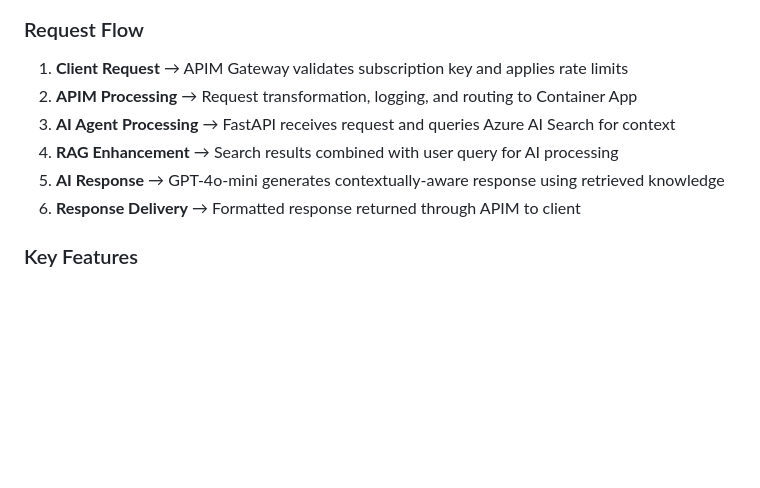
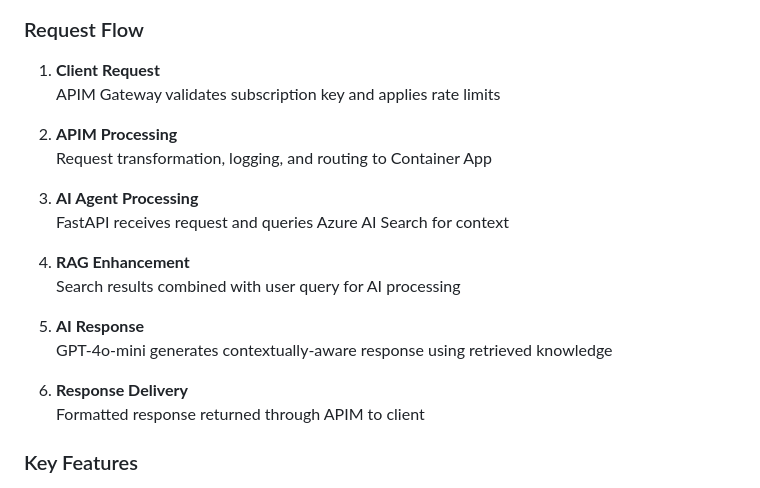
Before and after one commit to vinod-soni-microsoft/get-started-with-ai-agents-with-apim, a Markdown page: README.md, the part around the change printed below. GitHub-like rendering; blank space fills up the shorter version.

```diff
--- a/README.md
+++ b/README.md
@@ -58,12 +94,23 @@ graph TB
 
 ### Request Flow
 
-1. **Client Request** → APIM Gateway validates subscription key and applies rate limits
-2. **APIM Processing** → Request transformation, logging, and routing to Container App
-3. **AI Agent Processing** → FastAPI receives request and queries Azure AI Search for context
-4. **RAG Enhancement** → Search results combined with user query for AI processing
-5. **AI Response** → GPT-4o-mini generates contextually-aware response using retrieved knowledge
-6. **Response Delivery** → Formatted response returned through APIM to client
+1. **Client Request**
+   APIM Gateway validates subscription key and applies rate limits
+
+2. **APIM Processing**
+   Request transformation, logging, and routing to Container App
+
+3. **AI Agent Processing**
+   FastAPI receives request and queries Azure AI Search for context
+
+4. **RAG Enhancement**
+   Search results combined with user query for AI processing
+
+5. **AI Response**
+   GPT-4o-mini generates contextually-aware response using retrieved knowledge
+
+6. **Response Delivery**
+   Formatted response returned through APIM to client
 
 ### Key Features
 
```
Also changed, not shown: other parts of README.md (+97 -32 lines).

---

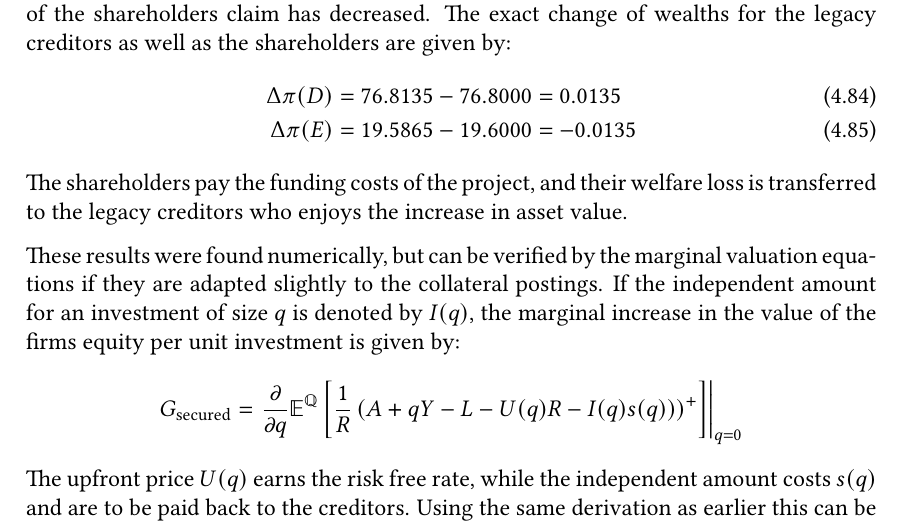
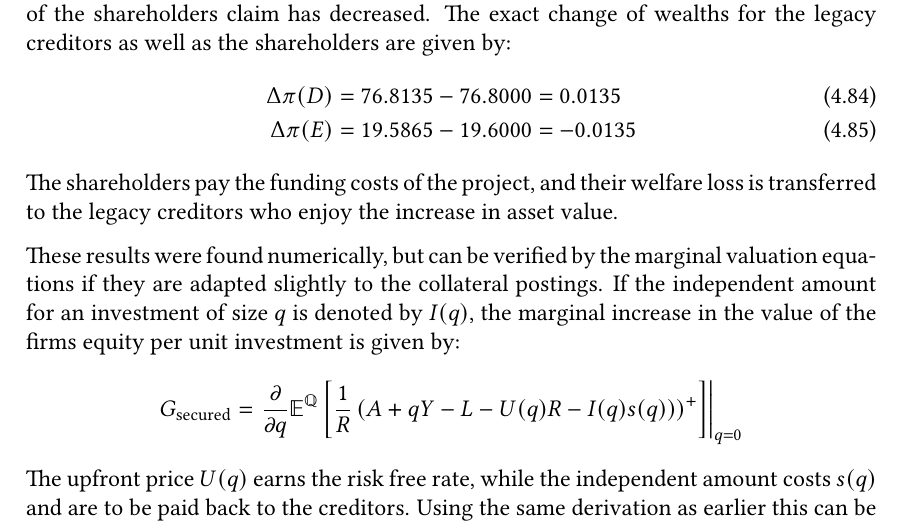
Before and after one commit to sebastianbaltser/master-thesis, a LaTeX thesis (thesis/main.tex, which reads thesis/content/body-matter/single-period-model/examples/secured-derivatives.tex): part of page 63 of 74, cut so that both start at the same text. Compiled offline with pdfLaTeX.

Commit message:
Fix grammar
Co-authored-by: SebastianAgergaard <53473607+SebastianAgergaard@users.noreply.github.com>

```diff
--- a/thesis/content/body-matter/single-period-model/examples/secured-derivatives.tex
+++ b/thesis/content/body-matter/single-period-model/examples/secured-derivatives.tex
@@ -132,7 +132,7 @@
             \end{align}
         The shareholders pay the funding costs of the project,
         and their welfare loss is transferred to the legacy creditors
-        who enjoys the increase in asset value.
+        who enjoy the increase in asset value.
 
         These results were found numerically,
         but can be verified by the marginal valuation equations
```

* * *

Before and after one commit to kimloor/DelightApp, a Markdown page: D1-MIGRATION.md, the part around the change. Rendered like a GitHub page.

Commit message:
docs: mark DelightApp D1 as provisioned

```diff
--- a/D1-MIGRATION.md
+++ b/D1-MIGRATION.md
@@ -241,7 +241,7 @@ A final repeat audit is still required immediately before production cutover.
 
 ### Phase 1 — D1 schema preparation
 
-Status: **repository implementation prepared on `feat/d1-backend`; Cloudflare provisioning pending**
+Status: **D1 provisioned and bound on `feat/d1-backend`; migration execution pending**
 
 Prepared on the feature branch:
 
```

- **Exercise**: Read the listing. Copy each line that has the word "combined" in it.

- **Solution for this exercise**:
-4. **RAG Enhancement** → Search results combined with user query for AI processing
+   Search results combined with user query for AI processing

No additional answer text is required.